The deadly threat to Dhaka's children
In the overcrowded slums of Dhaka, the capital city of Bangladesh, the lack of safe drinking water is a deadly threat to young children.
Momena, a young mother profiled in the film below, produced as part of the the ABC News' Be the Change - Save a Life initiative, is a powerful testament to this.
Momena has lost three of her children, two boys and a girl, to waterborne illness caused by unsafe water. Her one remaining
child, two year old Akash, is far from safe. He survived a recent
bout of diarrhea only after being given oral rehydration solution (ORS) -
a simple but lifesaving mix of water, salt, sugar - by the

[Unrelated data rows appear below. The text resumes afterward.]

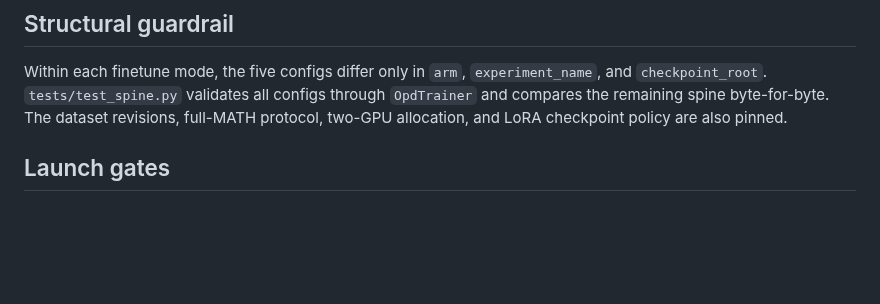
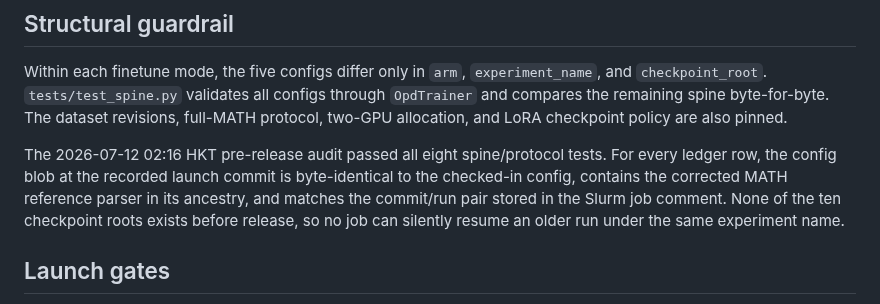
Before and after one commit to Duanyll/opdlens, a Markdown page: docs/experiments/dapo17k-math-round1.md, the part around the change. Rendered like a GitHub page; blank space fills up the shorter version.

Commit message:
Audit DAPO matrix launch snapshots

```diff
--- a/docs/experiments/dapo17k-math-round1.md
+++ b/docs/experiments/dapo17k-math-round1.md
@@ -78,6 +78,13 @@ and `checkpoint_root`. `tests/test_spine.py` validates all configs through
 `OpdTrainer` and compares the remaining spine byte-for-byte. The dataset revisions,
 full-MATH protocol, two-GPU allocation, and LoRA checkpoint policy are also pinned.
 
+The 2026-07-12 02:16 HKT pre-release audit passed all eight spine/protocol tests.
+For every ledger row, the config blob at the recorded launch commit is byte-identical
+to the checked-in config, contains the corrected MATH reference parser in its
+ancestry, and matches the commit/run pair stored in the Slurm job comment. None of
+the ten checkpoint roots exists before release, so no job can silently resume an
+older run under the same experiment name.
+
 ## Launch gates
 
 1. All GSM8K current and triggered-legacy jobs finish successfully. Slurm barrier
```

International Center for Diarrheal Disease Research, Bangladesh.
While advances in ORS therapy can be credited with saving literally thousands of young lives, the best way of keeping the city's children safe in the first place is to improve access to clean drinking water and sanitation and to promote good hygiene practices.
WaterAid works in partnership with local organizations throughout the city of Dhaka to do just that.
Due to the sheer density of population in this huge city, the water and sanitation solutions that WaterAid commonly uses elsewhere - digging wells and pit latrines - would not be appropriate due to the risk of groundwater contamination and the lack of space to build household latrines.
Instead, WaterAid and local partner organizations negotiate with the city water authority to establish communal water points fed by the municipal water supply, and build communal latrine pits that empty into septic tanks. Good hygiene practices, such as regular handwashing and the safe storage of food, are promoted at community meetings and in schools.
The film ends with Momena expressing her hope that one day Akash can attend school. That simple wish is contingent on him not succumbing to diarrhea, as his siblings did. Thanks to the medical help Momena's family is now receiving, Akash's chances are greatly improved. Where there is also access to safe water and sanitation, the future for Dhaka's youngest residents is yet brighter.